** Opening DATASET EXCERPTS block **
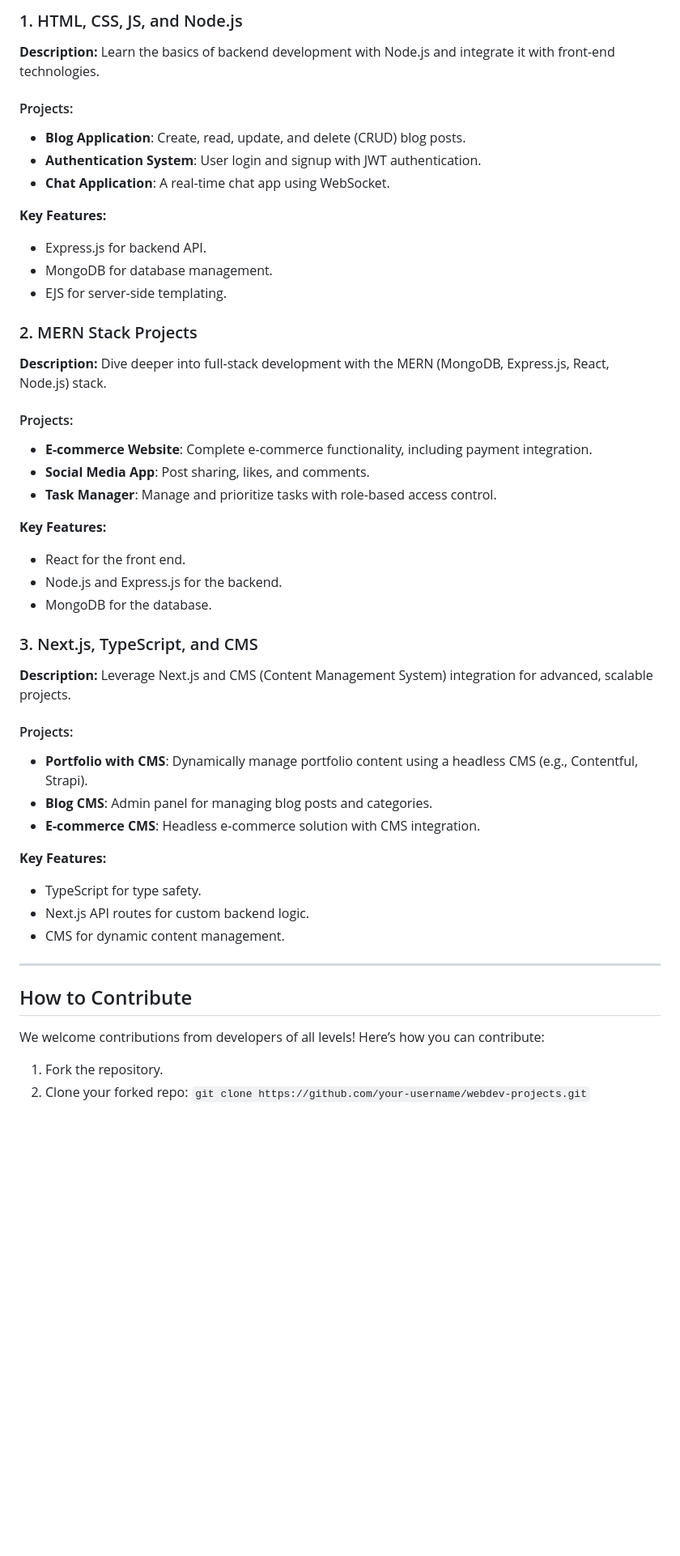
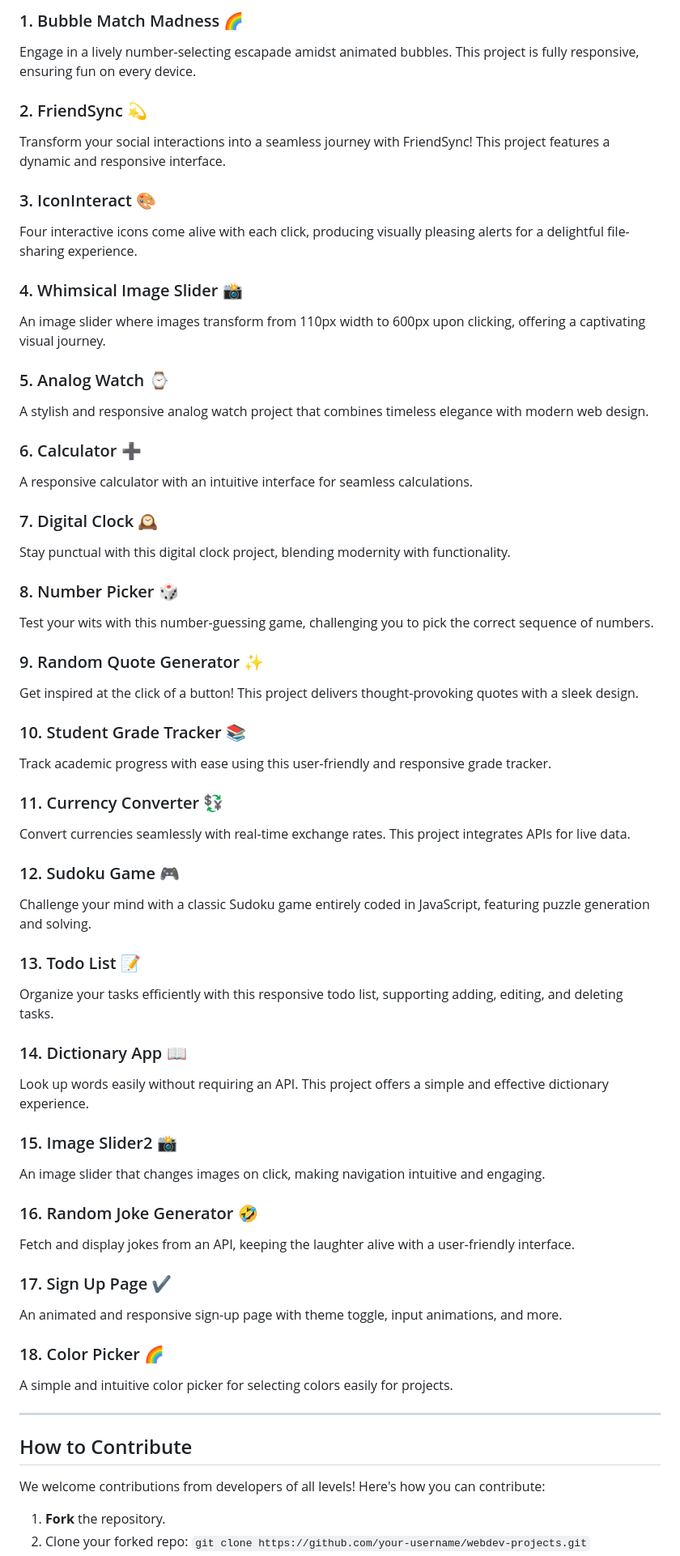
Before and after one commit to zahidrahimoon/webopensource, a Markdown page: README.md, the part around one of its changes. Shown at 81% size. Drawn GitHub-style; blank space fills up the shorter version.

```diff
--- a/README.md
+++ b/README.md
@@ -72,54 +41,63 @@ Advanced front-end projects combining TypeScript's type safety with Next.js's po
 
-### 1. HTML, CSS, JS, and Node.js
+### 1. Bubble Match Madness 🌈
+Engage in a lively number-selecting escapade amidst animated bubbles. This project is fully responsive, ensuring fun on every device.
 
-**Description:**
-Learn the basics of backend development with Node.js and integrate it with front-end technologies.
+### 2. FriendSync 💫
+Transform your social interactions into a seamless journey with FriendSync! This project features a dynamic and responsive interface.
 
-#### Projects:
-- **Blog Application**: Create, read, update, and delete (CRUD) blog posts.
-- **Authentication System**: User login and signup with JWT authentication.
-- **Chat Application**: A real-time chat app using WebSocket.
+### 3. IconInteract 🎨
+Four interactive icons come alive with each click, producing visually pleasing alerts for a delightful file-sharing experience.
 
-**Key Features:**
-- Express.js for backend API.
-- MongoDB for database management.
-- EJS for server-side templating.
+### 4. Whimsical Image Slider 📸
+An image slider where images transform from 110px width to 600px upon clicking, offering a captivating visual journey.
 
-### 2. MERN Stack Projects
+### 5. Analog Watch ⌚
+A stylish and responsive analog watch project that combines timeless elegance with modern web design.
 
-**Description:**
-Dive deeper into full-stack development with the MERN (MongoDB, Express.js, React, Node.js) stack.
+### 6. Calculator ➕
+A responsive calculator with an intuitive interface for seamless calculations.
 
-#### Projects:
-- **E-commerce Website**: Complete e-commerce functionality, including payment integration.
-- **Social Media App**: Post sharing, likes, and comments.
-- **Task Manager**: Manage and prioritize tasks with role-based access control.
+### 7. Digital Clock 🕰️
+Stay punctual with this digital clock project, blending modernity with functionality.
 
-**Key Features:**
-- React for the front end.
-- Node.js and Express.js for the backend.
-- MongoDB for the database.
+### 8. Number Picker 🎲
+Test your wits with this number-guessing game, challenging you to pick the correct sequence of numbers.
 
-### 3. Next.js, TypeScript, and CMS
+### 9. Random Quote Generator ✨
+Get inspired at the click of a button! This project delivers thought-provoking quotes with a sleek design.
 
-**Description:**
-Leverage Next.js and CMS (Content Management System) integration for advanced, scalable projects.
+### 10. Student Grade Tracker 📚
+Track academic progress with ease using this user-friendly and responsive grade tracker.
 
-#### Projects:
-- **Portfolio with CMS**: Dynamically manage portfolio content using a headless CMS (e.g., Contentful, Strapi).
-- **Blog CMS**: Admin panel for managing blog posts and categories.
-- **E-commerce CMS**: Headless e-commerce solution with CMS integration.
+### 11. Currency Converter 💱
+Convert currencies seamlessly with real-time exchange rates. This project integrates APIs for live data.
 
-**Key Features:**
-- TypeScript for type safety.
-- Next.js API routes for custom backend logic.
-- CMS for dynamic content management.
+### 12. Sudoku Game 🎮
+Challenge your mind with a classic Sudoku game entirely coded in JavaScript, featuring puzzle generation and solving.
+
+### 13. Todo List 📝
+Organize your tasks efficiently with this responsive todo list, supporting adding, editing, and deleting tasks.
+
+### 14. Dictionary App 📖
+Look up words easily without requiring an API. This project offers a simple and effective dictionary experience.
+
+### 15. Image Slider2 📸
+An image slider that changes images on click, making navigation intuitive and engaging.
+
+### 16. Random Joke Generator 🤣
+Fetch and display jokes from an API, keeping the laughter alive with a user-friendly interface.
+
+### 17. Sign Up Page ✔
+An animated and responsive sign-up page with theme toggle, input animations, and more.
+
+### 18. Color Picker 🌈
+A simple and intuitive color picker for selecting colors easily for projects.
 
 ---
 
 ## How to Contribute
 
-We welcome contributions from developers of all levels! Here’s how you can contribute:
+We welcome contributions from developers of all levels! Here's how you can contribute:
 
-1. Fork the repository.
+1. **Fork** the repository.
 2. Clone your forked repo: `git clone https://github.com/your-username/webdev-projects.git`
```
Also changed, not shown: other parts of README.md (+31 -62 lines).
** Closing DATASET EXCERPTS block **
**TASK TO CARRY OUT**
Give the number of lines in the records that contain the string "responsive", and nothing besides.

**SOLUTION**
7